INSTRUCTIONS FOR THE TASK: No pictures, nothing altered: return the data below.

(Source records)
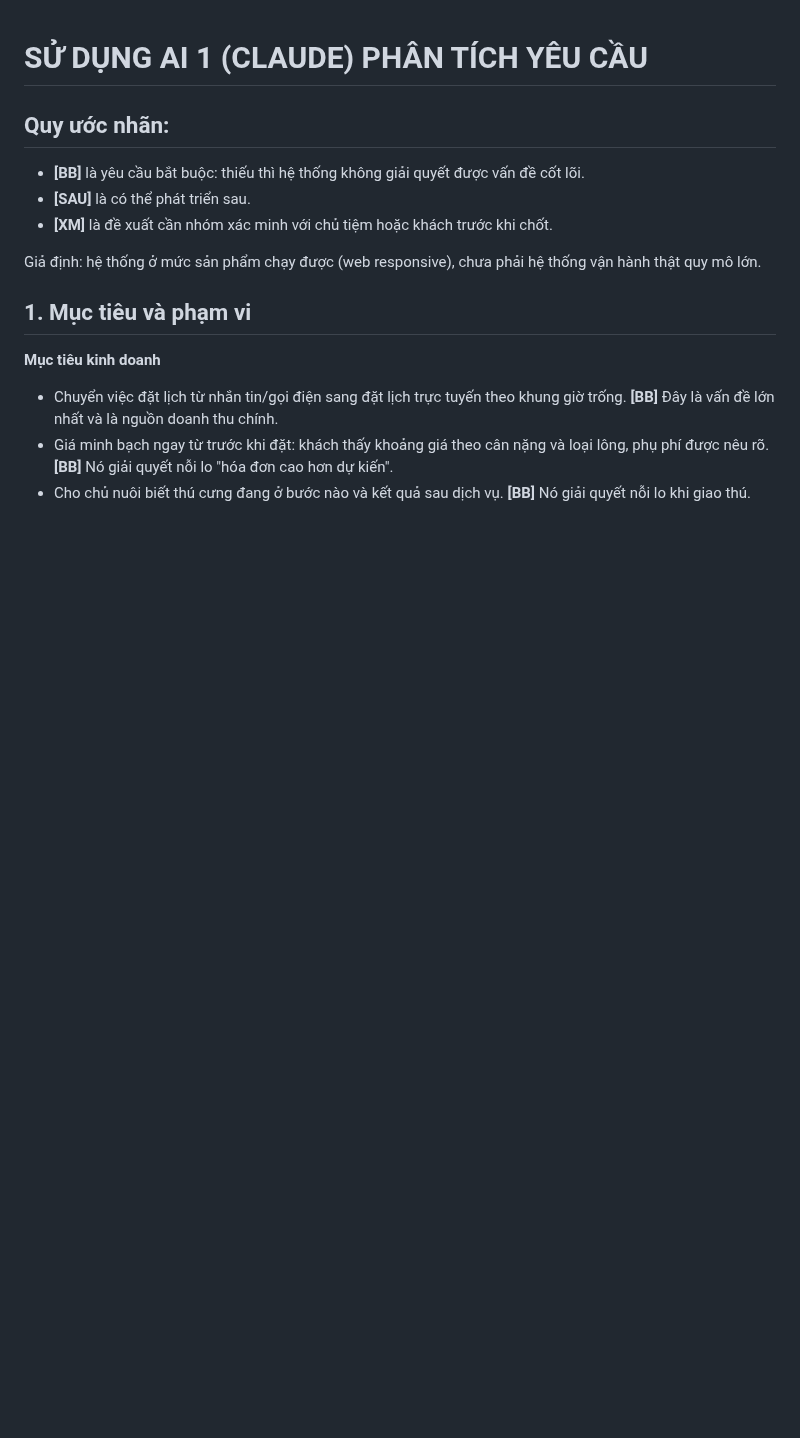
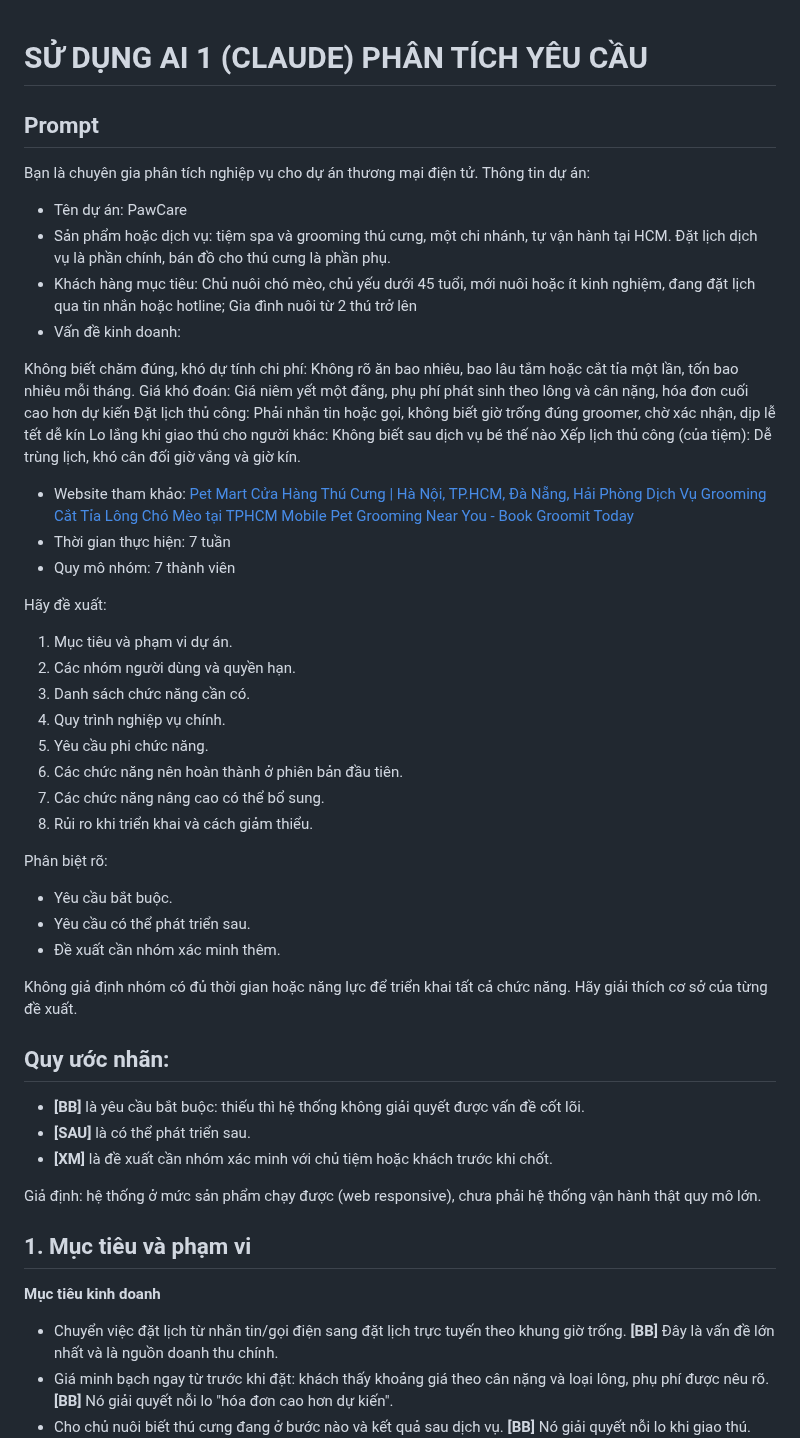
Before and after one commit to ngocdoan206/NHOM-4-PTUDTMDT-UEH, a Markdown page: AI_USAGE_LOG.md, the part around the change. Rendered like a GitHub page; blank space fills up the shorter version.

Commit message:
Sửa theo feedback của Nghi
Bổ sung phần Prompt

```diff
--- a/AI_USAGE_LOG.md
+++ b/AI_USAGE_LOG.md
@@ -1,4 +1,43 @@
 # SỬ DỤNG AI 1 (CLAUDE) PHÂN TÍCH YÊU CẦU
+## Prompt
+Bạn là chuyên gia phân tích nghiệp vụ cho dự án thương mại điện tử.
+Thông tin dự án:
+
+* Tên dự án: PawCare
+* Sản phẩm hoặc dịch vụ: tiệm spa và grooming thú cưng, một chi nhánh, tự vận hành tại HCM. Đặt lịch dịch vụ là phần chính, bán đồ cho thú cưng là phần phụ.
+* Khách hàng mục tiêu: Chủ nuôi chó mèo, chủ yếu dưới 45 tuổi, mới nuôi hoặc ít kinh nghiệm, đang đặt lịch qua tin nhắn hoặc hotline; Gia đình nuôi từ 2 thú trở lên
+* Vấn đề kinh doanh:
+
+Không biết chăm đúng, khó dự tính chi phí: Không rõ ăn bao nhiêu, bao lâu tắm hoặc cắt tỉa một lần, tốn bao nhiêu mỗi tháng.
+Giá khó đoán: Giá niêm yết một đằng, phụ phí phát sinh theo lông và cân nặng, hóa đơn cuối cao hơn dự kiến
+Đặt lịch thủ công: Phải nhắn tin hoặc gọi, không biết giờ trống đúng groomer, chờ xác nhận, dịp lễ tết dễ kín
+Lo lắng khi giao thú cho người khác: Không biết sau dịch vụ bé thế nào
+Xếp lịch thủ công (của tiệm): Dễ trùng lịch, khó cân đối giờ vắng và giờ kín.
+
+* Website tham khảo: [Pet Mart Cửa Hàng Thú Cưng | Hà Nội, TP.HCM, Đà Nẵng, Hải Phòng](https://www.petmart.vn/)
+[Dịch Vụ Grooming Cắt Tỉa Lông Chó Mèo tại TPHCM](https://dogparadise.vn/blogs/dich-vu/dich-vu-grooming-cat-tia-long-cho-meo)
+[Mobile Pet Grooming Near You - Book Groomit Today](https://www.groomit.me/)
+* Thời gian thực hiện: 7 tuần
+* Quy mô nhóm: 7 thành viên
+
+Hãy đề xuất:
+
+1. Mục tiêu và phạm vi dự án.
+2. Các nhóm người dùng và quyền hạn.
+3. Danh sách chức năng cần có.
+4. Quy trình nghiệp vụ chính.
+5. Yêu cầu phi chức năng.
+6. Các chức năng nên hoàn thành ở phiên bản đầu tiên.
+7. Các chức năng nâng cao có thể bổ sung.
+8. Rủi ro khi triển khai và cách giảm thiểu.
+
+Phân biệt rõ:
+
+* Yêu cầu bắt buộc.
+* Yêu cầu có thể phát triển sau.
+* Đề xuất cần nhóm xác minh thêm.
+
+Không giả định nhóm có đủ thời gian hoặc năng lực để triển khai tất cả chức năng. Hãy giải thích cơ sở của từng đề xuất.
 ## Quy ước nhãn:
 - **[BB]** là yêu cầu bắt buộc: thiếu thì hệ thống không giải quyết được vấn đề cốt lõi.
 - **[SAU]** là có thể phát triển sau.
```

EXERCISE SOLUTION:
Before and after one commit to ngocdoan206/NHOM-4-PTUDTMDT-UEH, a Markdown page: AI_USAGE_LOG.md, the part around the change. Rendered like a GitHub page; blank space fills up the shorter version.

Commit message:
Sửa theo feedback của Nghi
Bổ sung phần Prompt

```diff
--- a/AI_USAGE_LOG.md
+++ b/AI_USAGE_LOG.md
@@ -1,4 +1,43 @@
 # SỬ DỤNG AI 1 (CLAUDE) PHÂN TÍCH YÊU CẦU
+## Prompt
+Bạn là chuyên gia phân tích nghiệp vụ cho dự án thương mại điện tử.
+Thông tin dự án:
+
+* Tên dự án: PawCare
+* Sản phẩm hoặc dịch vụ: tiệm spa và grooming thú cưng, một chi nhánh, tự vận hành tại HCM. Đặt lịch dịch vụ là phần chính, bán đồ cho thú cưng là phần phụ.
+* Khách hàng mục tiêu: Chủ nuôi chó mèo, chủ yếu dưới 45 tuổi, mới nuôi hoặc ít kinh nghiệm, đang đặt lịch qua tin nhắn hoặc hotline; Gia đình nuôi từ 2 thú trở lên
+* Vấn đề kinh doanh:
+
+Không biết chăm đúng, khó dự tính chi phí: Không rõ ăn bao nhiêu, bao lâu tắm hoặc cắt tỉa một lần, tốn bao nhiêu mỗi tháng.
+Giá khó đoán: Giá niêm yết một đằng, phụ phí phát sinh theo lông và cân nặng, hóa đơn cuối cao hơn dự kiến
+Đặt lịch thủ công: Phải nhắn tin hoặc gọi, không biết giờ trống đúng groomer, chờ xác nhận, dịp lễ tết dễ kín
+Lo lắng khi giao thú cho người khác: Không biết sau dịch vụ bé thế nào
+Xếp lịch thủ công (của tiệm): Dễ trùng lịch, khó cân đối giờ vắng và giờ kín.
+
+* Website tham khảo: [Pet Mart Cửa Hàng Thú Cưng | Hà Nội, TP.HCM, Đà Nẵng, Hải Phòng](https://www.petmart.vn/)
+[Dịch Vụ Grooming Cắt Tỉa Lông Chó Mèo tại TPHCM](https://dogparadise.vn/blogs/dich-vu/dich-vu-grooming-cat-tia-long-cho-meo)
+[Mobile Pet Grooming Near You - Book Groomit Today](https://www.groomit.me/)
+* Thời gian thực hiện: 7 tuần
+* Quy mô nhóm: 7 thành viên
+
+Hãy đề xuất:
+
+1. Mục tiêu và phạm vi dự án.
+2. Các nhóm người dùng và quyền hạn.
+3. Danh sách chức năng cần có.
+4. Quy trình nghiệp vụ chính.
+5. Yêu cầu phi chức năng.
+6. Các chức năng nên hoàn thành ở phiên bản đầu tiên.
+7. Các chức năng nâng cao có thể bổ sung.
+8. Rủi ro khi triển khai và cách giảm thiểu.
+
+Phân biệt rõ:
+
+* Yêu cầu bắt buộc.
+* Yêu cầu có thể phát triển sau.
+* Đề xuất cần nhóm xác minh thêm.
+
+Không giả định nhóm có đủ thời gian hoặc năng lực để triển khai tất cả chức năng. Hãy giải thích cơ sở của từng đề xuất.
 ## Quy ước nhãn:
 - **[BB]** là yêu cầu bắt buộc: thiếu thì hệ thống không giải quyết được vấn đề cốt lõi.
 - **[SAU]** là có thể phát triển sau.
```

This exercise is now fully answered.